## WHAT YOU SHOULD DO
What you produce should match the records exactly, line for line.

## MATERIAL FOR THE TASK
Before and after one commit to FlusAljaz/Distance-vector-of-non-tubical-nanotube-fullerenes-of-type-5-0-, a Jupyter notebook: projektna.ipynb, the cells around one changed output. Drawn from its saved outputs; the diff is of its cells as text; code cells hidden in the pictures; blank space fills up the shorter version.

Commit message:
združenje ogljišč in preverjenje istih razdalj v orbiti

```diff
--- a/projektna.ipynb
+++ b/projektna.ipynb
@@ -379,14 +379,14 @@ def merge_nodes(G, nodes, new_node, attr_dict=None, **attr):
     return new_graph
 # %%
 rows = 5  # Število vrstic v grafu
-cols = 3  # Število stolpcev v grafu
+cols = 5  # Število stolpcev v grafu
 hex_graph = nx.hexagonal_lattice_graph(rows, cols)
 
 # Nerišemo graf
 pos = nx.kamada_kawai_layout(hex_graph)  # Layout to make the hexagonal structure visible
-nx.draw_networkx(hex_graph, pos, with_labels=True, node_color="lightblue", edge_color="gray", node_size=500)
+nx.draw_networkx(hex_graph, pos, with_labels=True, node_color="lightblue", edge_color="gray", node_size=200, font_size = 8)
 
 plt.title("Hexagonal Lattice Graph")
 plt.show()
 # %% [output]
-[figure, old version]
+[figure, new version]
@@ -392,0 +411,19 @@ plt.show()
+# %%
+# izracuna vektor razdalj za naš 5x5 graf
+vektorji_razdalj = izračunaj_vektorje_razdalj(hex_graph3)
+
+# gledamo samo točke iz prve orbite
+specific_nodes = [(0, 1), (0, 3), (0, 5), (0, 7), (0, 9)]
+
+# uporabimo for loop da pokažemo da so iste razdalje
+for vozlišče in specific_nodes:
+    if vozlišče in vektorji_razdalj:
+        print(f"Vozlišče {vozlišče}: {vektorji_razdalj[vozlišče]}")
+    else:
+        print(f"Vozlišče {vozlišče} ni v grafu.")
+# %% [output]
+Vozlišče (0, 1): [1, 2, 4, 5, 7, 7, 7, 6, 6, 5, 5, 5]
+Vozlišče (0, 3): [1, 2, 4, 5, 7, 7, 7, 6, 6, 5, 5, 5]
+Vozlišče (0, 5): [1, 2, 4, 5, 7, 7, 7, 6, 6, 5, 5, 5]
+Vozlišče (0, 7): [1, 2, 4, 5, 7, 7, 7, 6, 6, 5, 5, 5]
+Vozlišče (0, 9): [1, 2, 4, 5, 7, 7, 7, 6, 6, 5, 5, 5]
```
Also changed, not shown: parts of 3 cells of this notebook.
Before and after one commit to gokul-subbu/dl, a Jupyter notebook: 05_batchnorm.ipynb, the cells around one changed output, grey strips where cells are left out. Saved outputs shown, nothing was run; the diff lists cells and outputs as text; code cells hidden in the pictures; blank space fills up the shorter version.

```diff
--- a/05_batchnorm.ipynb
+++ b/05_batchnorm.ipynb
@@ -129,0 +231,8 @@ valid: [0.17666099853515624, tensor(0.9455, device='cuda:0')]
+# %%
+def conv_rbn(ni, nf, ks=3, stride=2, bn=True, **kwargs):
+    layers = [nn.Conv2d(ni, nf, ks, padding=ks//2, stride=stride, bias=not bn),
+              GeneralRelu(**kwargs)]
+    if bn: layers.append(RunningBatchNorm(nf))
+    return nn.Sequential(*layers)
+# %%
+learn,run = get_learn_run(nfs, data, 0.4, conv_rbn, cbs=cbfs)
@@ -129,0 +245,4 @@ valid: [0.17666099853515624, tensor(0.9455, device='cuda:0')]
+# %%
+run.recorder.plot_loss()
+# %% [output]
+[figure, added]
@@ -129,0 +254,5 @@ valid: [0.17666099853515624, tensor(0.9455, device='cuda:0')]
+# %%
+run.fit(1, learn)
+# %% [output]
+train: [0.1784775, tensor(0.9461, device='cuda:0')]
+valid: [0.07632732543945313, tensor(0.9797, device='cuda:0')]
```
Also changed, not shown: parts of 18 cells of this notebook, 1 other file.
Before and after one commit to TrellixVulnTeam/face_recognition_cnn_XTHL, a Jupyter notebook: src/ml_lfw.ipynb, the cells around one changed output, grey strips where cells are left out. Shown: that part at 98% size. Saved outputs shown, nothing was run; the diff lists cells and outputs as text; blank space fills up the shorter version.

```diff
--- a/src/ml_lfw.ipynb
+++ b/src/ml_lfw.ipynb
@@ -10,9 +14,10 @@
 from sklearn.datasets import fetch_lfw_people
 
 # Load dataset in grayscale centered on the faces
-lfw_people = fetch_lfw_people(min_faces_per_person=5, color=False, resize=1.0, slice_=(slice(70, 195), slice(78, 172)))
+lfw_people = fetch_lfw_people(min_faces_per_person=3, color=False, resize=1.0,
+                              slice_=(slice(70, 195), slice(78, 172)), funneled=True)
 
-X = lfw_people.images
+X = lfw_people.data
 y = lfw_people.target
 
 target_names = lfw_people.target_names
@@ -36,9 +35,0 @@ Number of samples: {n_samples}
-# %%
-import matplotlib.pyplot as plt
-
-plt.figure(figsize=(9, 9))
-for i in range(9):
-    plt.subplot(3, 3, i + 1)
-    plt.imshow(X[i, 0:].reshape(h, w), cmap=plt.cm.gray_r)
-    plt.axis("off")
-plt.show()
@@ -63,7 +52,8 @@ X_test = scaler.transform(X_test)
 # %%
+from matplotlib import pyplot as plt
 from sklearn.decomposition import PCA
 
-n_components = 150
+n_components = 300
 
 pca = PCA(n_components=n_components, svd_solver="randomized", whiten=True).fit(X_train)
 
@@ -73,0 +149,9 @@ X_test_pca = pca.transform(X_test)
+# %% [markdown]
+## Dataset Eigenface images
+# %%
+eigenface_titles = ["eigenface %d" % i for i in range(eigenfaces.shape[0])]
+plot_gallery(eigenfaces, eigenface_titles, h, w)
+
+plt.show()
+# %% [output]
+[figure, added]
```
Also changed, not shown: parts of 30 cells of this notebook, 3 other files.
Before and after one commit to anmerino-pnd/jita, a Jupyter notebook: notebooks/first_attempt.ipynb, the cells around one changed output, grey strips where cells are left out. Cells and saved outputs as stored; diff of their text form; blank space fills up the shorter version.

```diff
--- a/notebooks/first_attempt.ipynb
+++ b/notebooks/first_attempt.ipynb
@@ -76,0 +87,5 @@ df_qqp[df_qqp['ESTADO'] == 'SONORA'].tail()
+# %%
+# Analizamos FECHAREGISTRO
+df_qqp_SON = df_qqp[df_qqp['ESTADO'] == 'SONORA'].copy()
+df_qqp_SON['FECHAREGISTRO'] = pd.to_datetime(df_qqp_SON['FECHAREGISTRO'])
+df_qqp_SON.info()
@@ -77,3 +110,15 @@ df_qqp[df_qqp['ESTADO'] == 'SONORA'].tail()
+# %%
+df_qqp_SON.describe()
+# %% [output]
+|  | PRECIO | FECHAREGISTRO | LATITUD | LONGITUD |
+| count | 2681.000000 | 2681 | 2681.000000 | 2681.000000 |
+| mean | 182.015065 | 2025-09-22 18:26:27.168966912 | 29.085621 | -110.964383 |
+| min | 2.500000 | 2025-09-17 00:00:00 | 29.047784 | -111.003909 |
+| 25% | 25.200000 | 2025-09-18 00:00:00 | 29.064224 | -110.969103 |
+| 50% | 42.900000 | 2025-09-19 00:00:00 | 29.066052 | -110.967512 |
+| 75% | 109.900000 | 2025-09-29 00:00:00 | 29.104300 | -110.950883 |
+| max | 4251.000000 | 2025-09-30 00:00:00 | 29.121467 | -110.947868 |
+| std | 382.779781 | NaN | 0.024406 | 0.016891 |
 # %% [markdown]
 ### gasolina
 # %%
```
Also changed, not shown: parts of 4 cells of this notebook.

## EXERCISE ANSWER
Before and after one commit to FlusAljaz/Distance-vector-of-non-tubical-nanotube-fullerenes-of-type-5-0-, a Jupyter notebook: projektna.ipynb, the cells around one changed output. Drawn from its saved outputs; the diff is of its cells as text; code cells hidden in the pictures; blank space fills up the shorter version.

Commit message:
združenje ogljišč in preverjenje istih razdalj v orbiti

```diff
--- a/projektna.ipynb
+++ b/projektna.ipynb
@@ -379,14 +379,14 @@ def merge_nodes(G, nodes, new_node, attr_dict=None, **attr):
     return new_graph
 # %%
 rows = 5  # Število vrstic v grafu
-cols = 3  # Število stolpcev v grafu
+cols = 5  # Število stolpcev v grafu
 hex_graph = nx.hexagonal_lattice_graph(rows, cols)
 
 # Nerišemo graf
 pos = nx.kamada_kawai_layout(hex_graph)  # Layout to make the hexagonal structure visible
-nx.draw_networkx(hex_graph, pos, with_labels=True, node_color="lightblue", edge_color="gray", node_size=500)
+nx.draw_networkx(hex_graph, pos, with_labels=True, node_color="lightblue", edge_color="gray", node_size=200, font_size = 8)
 
 plt.title("Hexagonal Lattice Graph")
 plt.show()
 # %% [output]
-[figure, old version]
+[figure, new version]
@@ -392,0 +411,19 @@ plt.show()
+# %%
+# izracuna vektor razdalj za naš 5x5 graf
+vektorji_razdalj = izračunaj_vektorje_razdalj(hex_graph3)
+
+# gledamo samo točke iz prve orbite
+specific_nodes = [(0, 1), (0, 3), (0, 5), (0, 7), (0, 9)]
+
+# uporabimo for loop da pokažemo da so iste razdalje
+for vozlišče in specific_nodes:
+    if vozlišče in vektorji_razdalj:
+        print(f"Vozlišče {vozlišče}: {vektorji_razdalj[vozlišče]}")
+    else:
+        print(f"Vozlišče {vozlišče} ni v grafu.")
+# %% [output]
+Vozlišče (0, 1): [1, 2, 4, 5, 7, 7, 7, 6, 6, 5, 5, 5]
+Vozlišče (0, 3): [1, 2, 4, 5, 7, 7, 7, 6, 6, 5, 5, 5]
+Vozlišče (0, 5): [1, 2, 4, 5, 7, 7, 7, 6, 6, 5, 5, 5]
+Vozlišče (0, 7): [1, 2, 4, 5, 7, 7, 7, 6, 6, 5, 5, 5]
+Vozlišče (0, 9): [1, 2, 4, 5, 7, 7, 7, 6, 6, 5, 5, 5]
```
Also changed, not shown: parts of 3 cells of this notebook.
Before and after one commit to gokul-subbu/dl, a Jupyter notebook: 05_batchnorm.ipynb, the cells around one changed output, grey strips where cells are left out. Saved outputs shown, nothing was run; the diff lists cells and outputs as text; code cells hidden in the pictures; blank space fills up the shorter version.

```diff
--- a/05_batchnorm.ipynb
+++ b/05_batchnorm.ipynb
@@ -129,0 +231,8 @@ valid: [0.17666099853515624, tensor(0.9455, device='cuda:0')]
+# %%
+def conv_rbn(ni, nf, ks=3, stride=2, bn=True, **kwargs):
+    layers = [nn.Conv2d(ni, nf, ks, padding=ks//2, stride=stride, bias=not bn),
+              GeneralRelu(**kwargs)]
+    if bn: layers.append(RunningBatchNorm(nf))
+    return nn.Sequential(*layers)
+# %%
+learn,run = get_learn_run(nfs, data, 0.4, conv_rbn, cbs=cbfs)
@@ -129,0 +245,4 @@ valid: [0.17666099853515624, tensor(0.9455, device='cuda:0')]
+# %%
+run.recorder.plot_loss()
+# %% [output]
+[figure, added]
@@ -129,0 +254,5 @@ valid: [0.17666099853515624, tensor(0.9455, device='cuda:0')]
+# %%
+run.fit(1, learn)
+# %% [output]
+train: [0.1784775, tensor(0.9461, device='cuda:0')]
+valid: [0.07632732543945313, tensor(0.9797, device='cuda:0')]
```
Also changed, not shown: parts of 18 cells of this notebook, 1 other file.
Before and after one commit to TrellixVulnTeam/face_recognition_cnn_XTHL, a Jupyter notebook: src/ml_lfw.ipynb, the cells around one changed output, grey strips where cells are left out. Shown: that part at 98% size. Saved outputs shown, nothing was run; the diff lists cells and outputs as text; blank space fills up the shorter version.

```diff
--- a/src/ml_lfw.ipynb
+++ b/src/ml_lfw.ipynb
@@ -10,9 +14,10 @@
 from sklearn.datasets import fetch_lfw_people
 
 # Load dataset in grayscale centered on the faces
-lfw_people = fetch_lfw_people(min_faces_per_person=5, color=False, resize=1.0, slice_=(slice(70, 195), slice(78, 172)))
+lfw_people = fetch_lfw_people(min_faces_per_person=3, color=False, resize=1.0,
+                              slice_=(slice(70, 195), slice(78, 172)), funneled=True)
 
-X = lfw_people.images
+X = lfw_people.data
 y = lfw_people.target
 
 target_names = lfw_people.target_names
@@ -36,9 +35,0 @@ Number of samples: {n_samples}
-# %%
-import matplotlib.pyplot as plt
-
-plt.figure(figsize=(9, 9))
-for i in range(9):
-    plt.subplot(3, 3, i + 1)
-    plt.imshow(X[i, 0:].reshape(h, w), cmap=plt.cm.gray_r)
-    plt.axis("off")
-plt.show()
@@ -63,7 +52,8 @@ X_test = scaler.transform(X_test)
 # %%
+from matplotlib import pyplot as plt
 from sklearn.decomposition import PCA
 
-n_components = 150
+n_components = 300
 
 pca = PCA(n_components=n_components, svd_solver="randomized", whiten=True).fit(X_train)
 
@@ -73,0 +149,9 @@ X_test_pca = pca.transform(X_test)
+# %% [markdown]
+## Dataset Eigenface images
+# %%
+eigenface_titles = ["eigenface %d" % i for i in range(eigenfaces.shape[0])]
+plot_gallery(eigenfaces, eigenface_titles, h, w)
+
+plt.show()
+# %% [output]
+[figure, added]
```
Also changed, not shown: parts of 30 cells of this notebook, 3 other files.
Before and after one commit to anmerino-pnd/jita, a Jupyter notebook: notebooks/first_attempt.ipynb, the cells around one changed output, grey strips where cells are left out. Cells and saved outputs as stored; diff of their text form; blank space fills up the shorter version.

```diff
--- a/notebooks/first_attempt.ipynb
+++ b/notebooks/first_attempt.ipynb
@@ -76,0 +87,5 @@ df_qqp[df_qqp['ESTADO'] == 'SONORA'].tail()
+# %%
+# Analizamos FECHAREGISTRO
+df_qqp_SON = df_qqp[df_qqp['ESTADO'] == 'SONORA'].copy()
+df_qqp_SON['FECHAREGISTRO'] = pd.to_datetime(df_qqp_SON['FECHAREGISTRO'])
+df_qqp_SON.info()
@@ -77,3 +110,15 @@ df_qqp[df_qqp['ESTADO'] == 'SONORA'].tail()
+# %%
+df_qqp_SON.describe()
+# %% [output]
+|  | PRECIO | FECHAREGISTRO | LATITUD | LONGITUD |
+| count | 2681.000000 | 2681 | 2681.000000 | 2681.000000 |
+| mean | 182.015065 | 2025-09-22 18:26:27.168966912 | 29.085621 | -110.964383 |
+| min | 2.500000 | 2025-09-17 00:00:00 | 29.047784 | -111.003909 |
+| 25% | 25.200000 | 2025-09-18 00:00:00 | 29.064224 | -110.969103 |
+| 50% | 42.900000 | 2025-09-19 00:00:00 | 29.066052 | -110.967512 |
+| 75% | 109.900000 | 2025-09-29 00:00:00 | 29.104300 | -110.950883 |
+| max | 4251.000000 | 2025-09-30 00:00:00 | 29.121467 | -110.947868 |
+| std | 382.779781 | NaN | 0.024406 | 0.016891 |
 # %% [markdown]
 ### gasolina
 # %%
```
Also changed, not shown: parts of 4 cells of this notebook.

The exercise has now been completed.